Indian carriers’ entry into the European Union (EU) carbon market next year is set to slow expansion plans as operational costs rise, leading to higher airfares that will make some airlines less competitive than their rivals.
From January 2012, emissions from all flights that arrive at or depart from an EU airport will be covered by the EU emission trading system (ETS).
The scheme, aimed at reducing industrial greenhouse gas emissions cost-effectively, will cover all airlines operating in the EU except for very light aircraft and flights involving the military, police, customs, rescue operations and government business.
While the US and China have already protested against the scheme, the Indian government is yet to take a stance on it.
Air India Ltd, Jet Airways (India) Ltd and Kingfisher Airlines Ltd have flights operating in Europe and plan to increase flights to the continent.
Aviation accounts for less than 3% of 2009 global carbon emissions, but is expected to increase to 5% by 2050.
Under the proposed scheme, the EU can impound and sell any aircraft in the event of non-compliance and cancel an airline’s certificate to fly, technically known as air operator’s certificate.
The EU ETS will add to costs in terms of monitoring, reporting and verifying carbon emission records. Airlines will also have to spend to allocate and trade carbon credits in the open market.
A senior Air India executive said the airline has already started submitting verified data on carbon dioxide emissions to EU ETS. “We were asked to submit this data under protest. This is a one-sided regulation. We have asked the ministry to frame similar regulations for carriers that are flying to India,” the executive said.
The EU ETS system is discriminatory towards Indian carriers, said a senior private airline executive, requesting anonymity.
“I was associated with EU ETS and I know how it functions. There is no need for such regulations as India is not a mature market and operates largely newer fleet,” he said.
Another executive from another private airline that is operating in Europe said the aviation ministry is yet to take a firm stance on EU ETS.
The ministry of civil aviation did not offer any comments for this story.
A senior airline consultant said the current scheme is against the interests of smaller, newer and more efficient carriers in emerging and developing economies. According to him, the past record of emissions for mature European airlines is high compared with new ones.
High historic emitters will be rewarded with high emission credits, whereas the low recent emitters will be penalized with low emission credits, he said.
Historic aviation emissions are the basis for calculating the cap on aviation emissions applied when the sector is included in the EU ETS from January 2012. The European Commission has calculated this on the basis of annual emissions in 2004, 2005 and 2006 of all flights that are operating to and from European airports, according to an EU website on ETS.
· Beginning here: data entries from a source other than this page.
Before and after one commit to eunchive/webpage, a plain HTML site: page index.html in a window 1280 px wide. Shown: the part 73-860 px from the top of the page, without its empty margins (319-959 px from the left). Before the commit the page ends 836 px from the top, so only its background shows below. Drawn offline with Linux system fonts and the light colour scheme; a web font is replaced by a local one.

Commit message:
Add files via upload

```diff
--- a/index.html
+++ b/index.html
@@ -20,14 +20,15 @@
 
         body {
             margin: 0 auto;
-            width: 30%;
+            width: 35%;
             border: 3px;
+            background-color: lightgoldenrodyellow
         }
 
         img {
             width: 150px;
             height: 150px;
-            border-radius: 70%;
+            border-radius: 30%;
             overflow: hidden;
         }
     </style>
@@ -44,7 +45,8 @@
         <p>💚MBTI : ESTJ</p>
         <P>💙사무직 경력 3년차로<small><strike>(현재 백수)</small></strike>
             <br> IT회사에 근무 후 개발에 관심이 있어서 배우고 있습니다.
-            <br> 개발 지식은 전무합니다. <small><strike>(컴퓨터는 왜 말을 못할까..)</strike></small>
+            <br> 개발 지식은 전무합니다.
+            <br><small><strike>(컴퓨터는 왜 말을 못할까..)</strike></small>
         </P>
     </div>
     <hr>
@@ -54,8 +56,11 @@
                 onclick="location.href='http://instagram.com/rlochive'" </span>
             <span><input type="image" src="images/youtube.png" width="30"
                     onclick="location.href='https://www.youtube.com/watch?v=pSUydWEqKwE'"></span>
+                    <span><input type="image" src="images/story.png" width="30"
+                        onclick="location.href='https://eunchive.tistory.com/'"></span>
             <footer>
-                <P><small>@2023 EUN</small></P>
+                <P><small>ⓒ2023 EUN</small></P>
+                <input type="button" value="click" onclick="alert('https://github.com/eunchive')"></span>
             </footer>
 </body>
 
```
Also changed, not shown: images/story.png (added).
“Europe is unilaterally moving forward with plans to include aviation in its emissions trading scheme... A flight from India to Europe could fly over a dozen countries. What gives Europe the right to (levy) taxes? It is in contravention to the Chicago convention. We urge India to join the countries, including China, to oppose Europe’s plans,” said Albert Tjoeng, assistant director (corporate communications) for Asia-Pacific at the International Air Transport Association, which represents some 230 airlines comprising 93% of scheduled international air traffic.
Many leading carriers in China have taken up the issue with the EU.
The China Air Transport Association, representing seven carriers, last week sent a formal notice to the EU registering its protest against inclusion in ETS, saying Chinese carriers will be forced to pay millions of euros to comply with ETS.
They said they will end up paying more as these carriers increase flights between China and Europe.
The US carriers are also ready to fight the scheme.
Lobby group Air Transport Association of America (ATA) vice-president (environmental affairs) Nancy Young, in an email to Mint, said ATA and its members—along with many countries and airlines around the world—believe that the unilateral application of the EU ETS to non-EU airlines violates international law and is bad public policy.
“We believe airline greenhouse gas emissions should be addressed under a global approach, rather than through a unilateral action by the EU,” she said. “The unilateral application of the EU ETS to our airlines is not in line with the treaty governing international aviation under which ICAO (International Civil Aviation Organization) and its member states operate or with ICAO guidance.”
“These are only a few of the many bases for a legal challenge we have brought against the EU ETS as applied to our airlines. That case is pending in the UK high court, which has referred to the European Court of Justice asking key questions regarding the validity of the EU ETS as applied to aviation,” she said.
The consultant cited in the story pointed out that EU ETS might lead to higher costs and potential liabilities for aircraft finance and insurance firms.